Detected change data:
+ + +

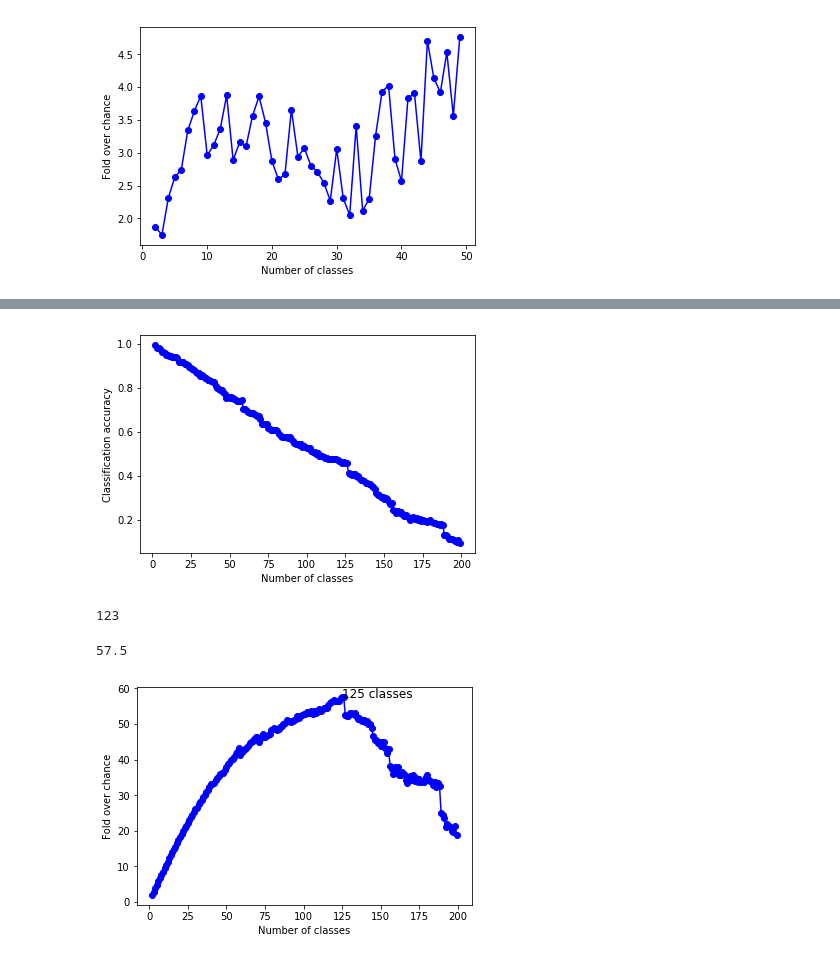
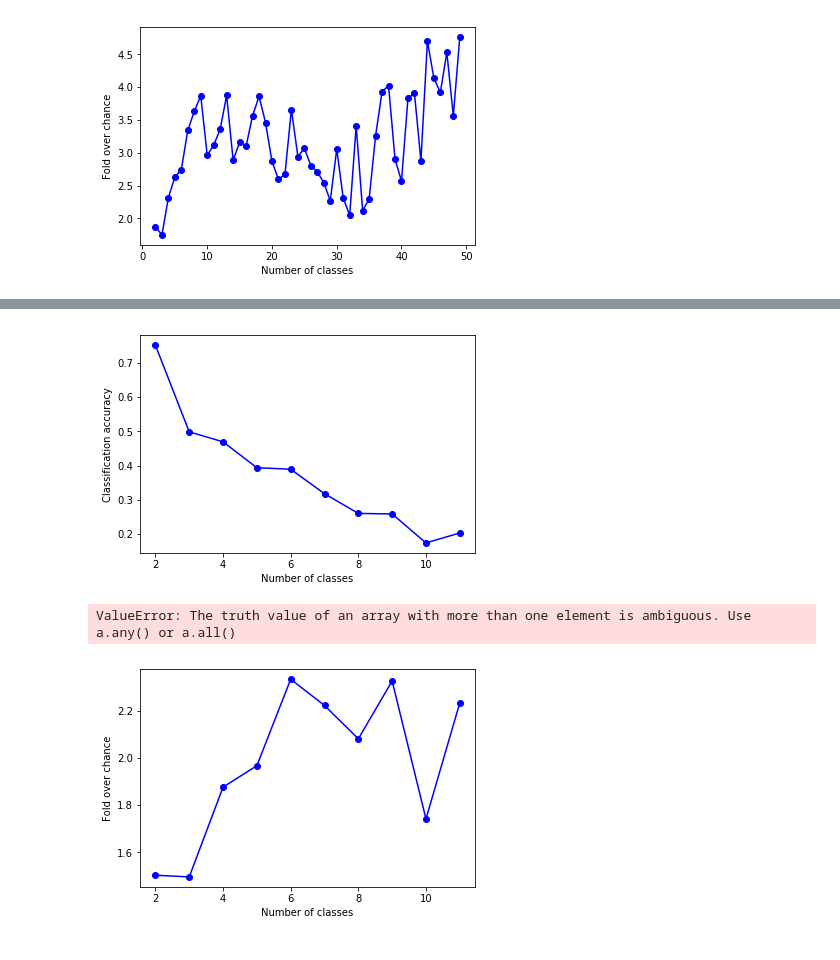
Before and after one commit to BouchardLab/ML_4_prec_prognosis, a Jupyter notebook: bin/outcome_clustering_plot.ipynb, the cells around one changed output, grey strips where cells are left out. Drawn from its saved outputs; the diff is of its cells as text; code cells hidden in the pictures.

```diff
--- a/bin/outcome_clustering_plot.ipynb
+++ b/bin/outcome_clustering_plot.ipynb
@@ -42,3 +49,2 @@ plt.show()
 # %%
-outcome = np.load('outcome_clustering_results.npz')
-outcome = outcome['name1']
+filtered_outcome = np.load('outcome_cv_filtered_results.npz')
@@ -49,2 +56,2 @@ outcome.shape
 # %%
-ranges = np.asarray(range(2,200))
+new_ranges = np.asarray(range(2,12))
@@ -53,10 +58,10 @@ avg = outcome.mean(axis=0)
 # %%
-# number of classes vs classification accuracy
+# number of classes vs classification accuracy (filtered)
 plt.figure()
-plt.plot(ranges, avg, 'bo', linestyle = '-')
+plt.plot(new_ranges, filtered_outcome, 'bo', linestyle = '-')
 plt.xlabel('Number of classes')
 plt.ylabel('Classification accuracy')
-plt.savefig('/Users/ahyeon/Desktop/activ/bin/outcome_plot.pdf')
+plt.savefig('/Users/ahyeon/Desktop/activ/bin/outcome_filtered_plot.pdf')
 plt.show()
 # %% [output]
-[figure, old version]
+[figure, new version]
@@ -71,19 +68,15 @@ norm_avg = normalized.mean(axis=0)
-# %%
-norm_avg = list(norm_avg)
-norm_avg.index(max(norm_avg))
-# %% [output]
-123
-# %%
-max(norm_avg)
-# %% [output]
-57.5
+# %%
+plt.figure()
+plt.boxplot(new_ranges, filtered_outcome, whis=[25,75])
+plt.show()
+# %% [output]
+ValueError: The truth value of an array with more than one element is ambiguous. Use a.any() or a.all()
 # %%
 plt.figure()
-plt.plot(ranges, norm_avg, 'bo', linestyle = '-')
+plt.plot(new_ranges, filtered_outcome*new_ranges, 'bo', linestyle = '-')
 plt.xlabel('Number of classes')
 plt.ylabel('Fold over chance')
-plt.annotate('125 classes', (125, 57.5), fontsize=12)
-plt.savefig('/Users/ahyeon/Desktop/activ/bin/outcome_mean_plot.pdf')
+plt.savefig('/Users/ahyeon/Desktop/activ/bin/outcome_filtered_mean_plot.pdf')
 plt.show()
 # %% [output]
-[figure, old version]
+[figure, new version]
```
Also changed, not shown: parts of 11 cells of this notebook, 1 other file.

+ + +

• Instructions for the task: Excluding pictures, print all lines above exactly.

• Completed exercise:
Before and after one commit to BouchardLab/ML_4_prec_prognosis, a Jupyter notebook: bin/outcome_clustering_plot.ipynb, the cells around one changed output, grey strips where cells are left out. Drawn from its saved outputs; the diff is of its cells as text; code cells hidden in the pictures.

```diff
--- a/bin/outcome_clustering_plot.ipynb
+++ b/bin/outcome_clustering_plot.ipynb
@@ -42,3 +49,2 @@ plt.show()
 # %%
-outcome = np.load('outcome_clustering_results.npz')
-outcome = outcome['name1']
+filtered_outcome = np.load('outcome_cv_filtered_results.npz')
@@ -49,2 +56,2 @@ outcome.shape
 # %%
-ranges = np.asarray(range(2,200))
+new_ranges = np.asarray(range(2,12))
@@ -53,10 +58,10 @@ avg = outcome.mean(axis=0)
 # %%
-# number of classes vs classification accuracy
+# number of classes vs classification accuracy (filtered)
 plt.figure()
-plt.plot(ranges, avg, 'bo', linestyle = '-')
+plt.plot(new_ranges, filtered_outcome, 'bo', linestyle = '-')
 plt.xlabel('Number of classes')
 plt.ylabel('Classification accuracy')
-plt.savefig('/Users/ahyeon/Desktop/activ/bin/outcome_plot.pdf')
+plt.savefig('/Users/ahyeon/Desktop/activ/bin/outcome_filtered_plot.pdf')
 plt.show()
 # %% [output]
-[figure, old version]
+[figure, new version]
@@ -71,19 +68,15 @@ norm_avg = normalized.mean(axis=0)
-# %%
-norm_avg = list(norm_avg)
-norm_avg.index(max(norm_avg))
-# %% [output]
-123
-# %%
-max(norm_avg)
-# %% [output]
-57.5
+# %%
+plt.figure()
+plt.boxplot(new_ranges, filtered_outcome, whis=[25,75])
+plt.show()
+# %% [output]
+ValueError: The truth value of an array with more than one element is ambiguous. Use a.any() or a.all()
 # %%
 plt.figure()
-plt.plot(ranges, norm_avg, 'bo', linestyle = '-')
+plt.plot(new_ranges, filtered_outcome*new_ranges, 'bo', linestyle = '-')
 plt.xlabel('Number of classes')
 plt.ylabel('Fold over chance')
-plt.annotate('125 classes', (125, 57.5), fontsize=12)
-plt.savefig('/Users/ahyeon/Desktop/activ/bin/outcome_mean_plot.pdf')
+plt.savefig('/Users/ahyeon/Desktop/activ/bin/outcome_filtered_mean_plot.pdf')
 plt.show()
 # %% [output]
-[figure, old version]
+[figure, new version]
```
Also changed, not shown: parts of 11 cells of this notebook, 1 other file.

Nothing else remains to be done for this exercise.